One of the problems with an index investing approach is you must constantly sell down shares to fund your retirement. Most of the time, this isn’t an issue, since indexes usually march higher. But it will require selling during a down market at some point. No investor wants to do that.
Various pundits claim there’s no difference between dividends and selling an equivalent number of shares. And they’re right; effectively they’re the exact same thing. But try telling that to someone who has painstakingly amassed a nice investment portfolio and is now forced to withdraw at what they know is the exact wrong moment.
Many index investors are forced to spend the principal because many of the most common ETFs don’t offer much in yield. The S&P 500, which many Canadians invest in, yields under 2%. The TSX Composite has a slightly higher yield, but it still doesn’t get close to the magical 4% withdrawal rate that most early retirees strive for.
It’s not that hard to build a dividend-growth portfolio that yields 4% while also protecting your income stream from inflation. Let’s take a closer look at a couple of stocks you might want to own in such a portfolio.
What to choose?
Long dubbed Canada’s international bank, Scotiabank has been busy diversifying outside Canada. It has swallowed up banks in Chile, Mexico, Peru, Ecuador, and Colombia, adding these assets to an already impressive Canadian banking enterprise. These days, approximately a third of earnings come from Latin America.
Latin America is a rapidly expanding economy that features plenty of growth opportunities for decades to come. And since interest rates are higher than here, investors get treated to higher net interest margins — a key profitability metric.
Scotiabank currently pays investors a 4.8% yield, which already meets the 4% withdrawal rule hurdle. But it has also grown the dividend consistently, including giving investors a raise 43 of the last 45 years. Average growth over the last decade has been just a little shy of 6%.
Another rock-solid dividend grower is Telus (TSX:T)(NYSE:TU), which has settled into nice position as Canada’s third-largest telecom. Despite being in last place among its larger competitors in the sector, Telus boasts more than nine million wireless customers as well as a plethora of subscribers to its other services including internet, cable TV, and home phone.
One of the things I really like about Telus is that it’s a pure-play telecom. Its competition has waded into the media sector, which has pushed down margins. Telus has stood firm and insisted on focusing its energy on the much better telecom sector. This is good news for investors.
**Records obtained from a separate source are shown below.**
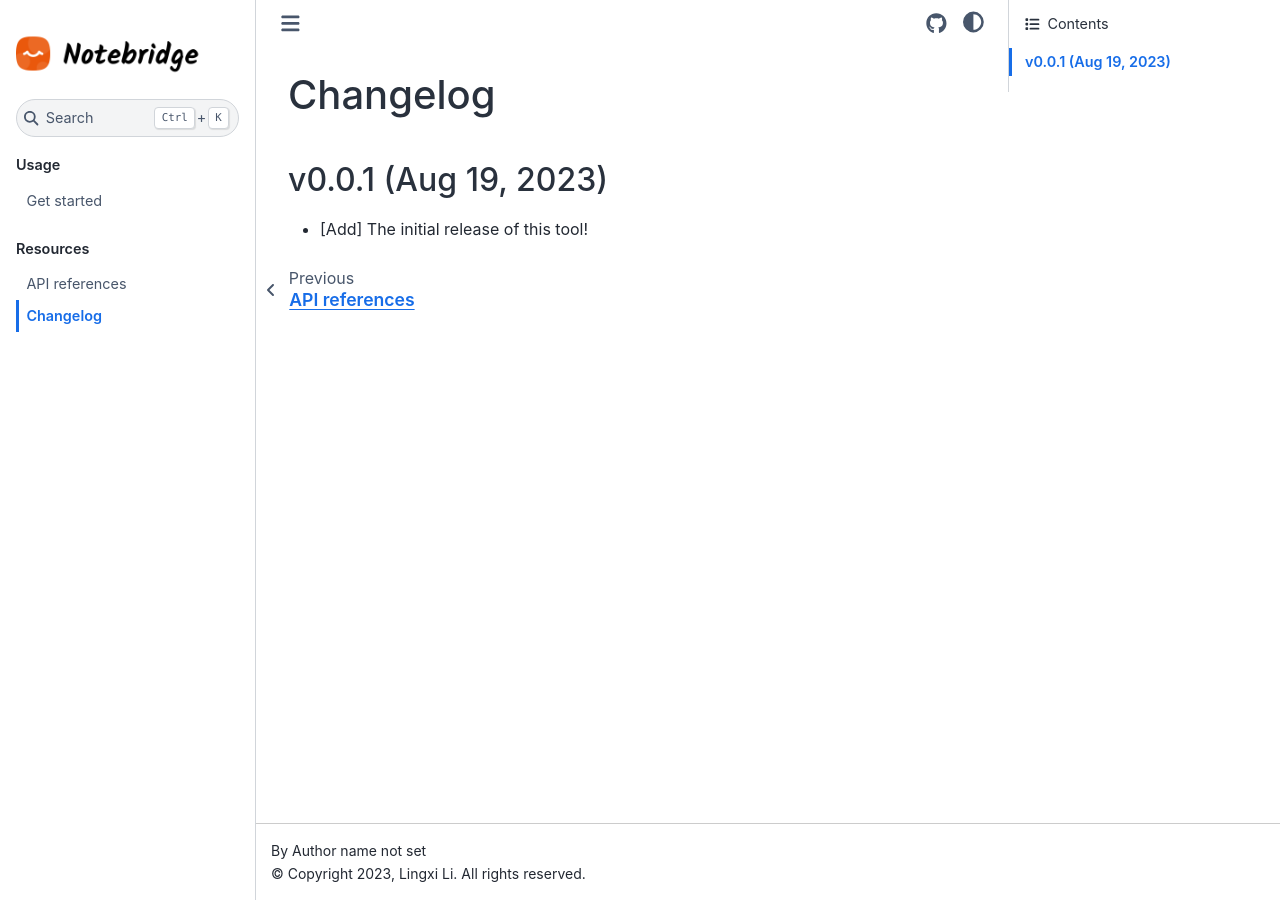
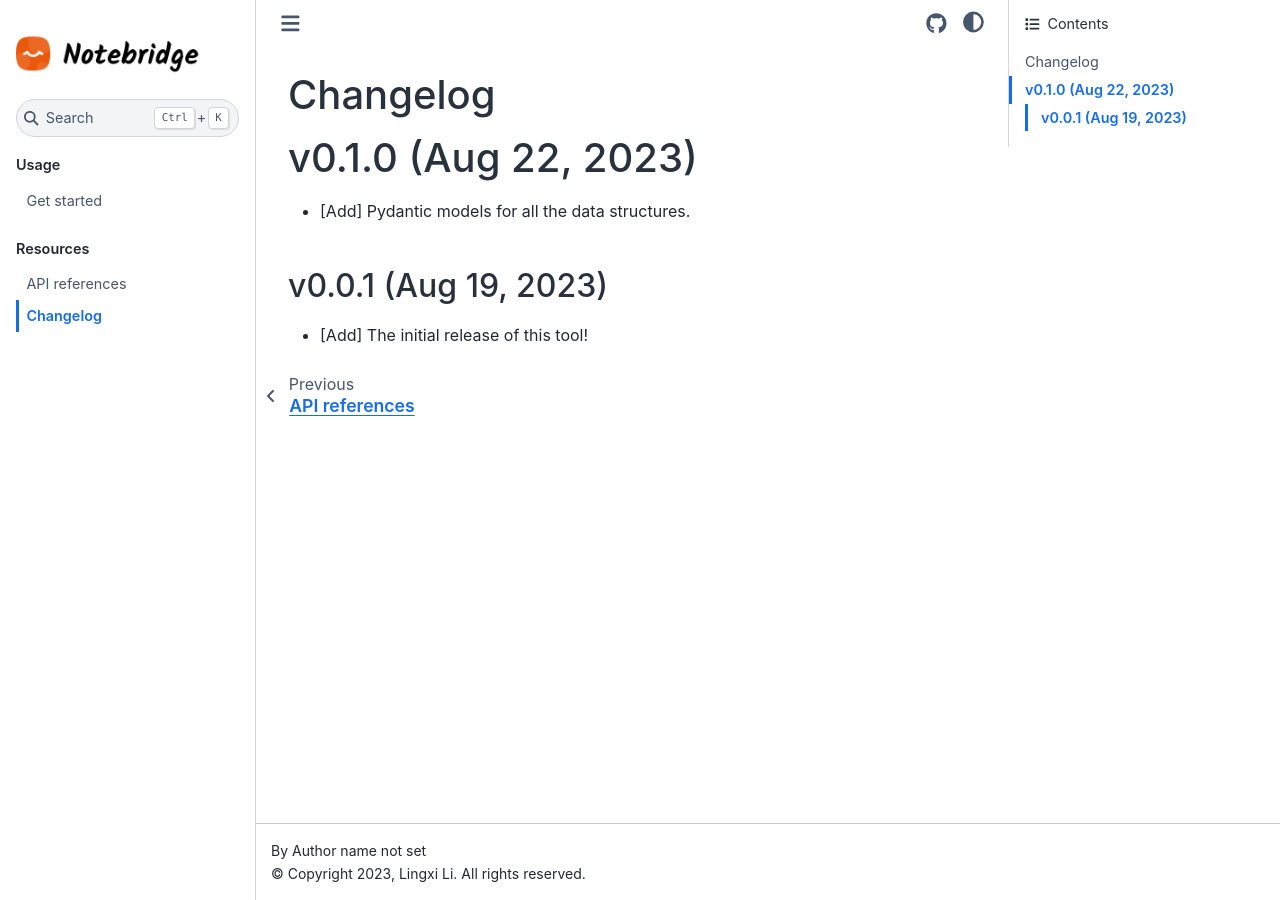
Before and after one commit to lilingxi01/notebridge, a Sphinx documentation site: the page built from docs/source/resources/changelog.md, in a window 1280 px wide. Built offline with Sphinx 7.4.7 and the Sphinx Book theme 1.1.4, drawn with Linux system fonts in a browser that asks for light colours.

Commit message:
docs: changelog.

```diff
--- a/docs/source/resources/changelog.md
+++ b/docs/source/resources/changelog.md
@@ -1,4 +1,7 @@
 # Changelog
+
+# v0.1.0 (Aug 22, 2023)
+* [Add] Pydantic models for all the data structures.
 
 ## v0.0.1 (Aug 19, 2023)
 * [Add] The initial release of this tool!
```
Like Scotiabank’s payout, Telus’s 4.6% dividend immediately ensures an investor will be able to abide by the all-important 4% withdrawal rate. Telus has also provided a long history of dividend increases, increasing the payout by an average of 8% per year over the last decade. Management has also committed to delivering dividend growth between 7% and 10% through 2022.
The bottom line
Stuffing your portfolio with dividend growers will ensure a long and prosperous retirement. Such a strategy protects against inflation and ensures you don’t have to make withdrawals right at the wrong moment. It isn’t foolproof, but if executed properly, it’s got a pretty good chance of working out quite well.
This article represents the opinion of the writer, who may disagree with the “official” recommendation position of a Motley Fool premium service or advisor. We’re Motley! Questioning an investing thesis — even one of our own — helps us all think critically about investing and make decisions that help us become smarter, happier, and richer, so we sometimes publish articles that may not be in line with recommendations, rankings or other content.
Fool contributor Nelson Smith owns shares of BANK OF NOVA SCOTIA and TELUS CORPORATION. Bank of Nova Scotia is a recommendation of Stock Advisor Canada.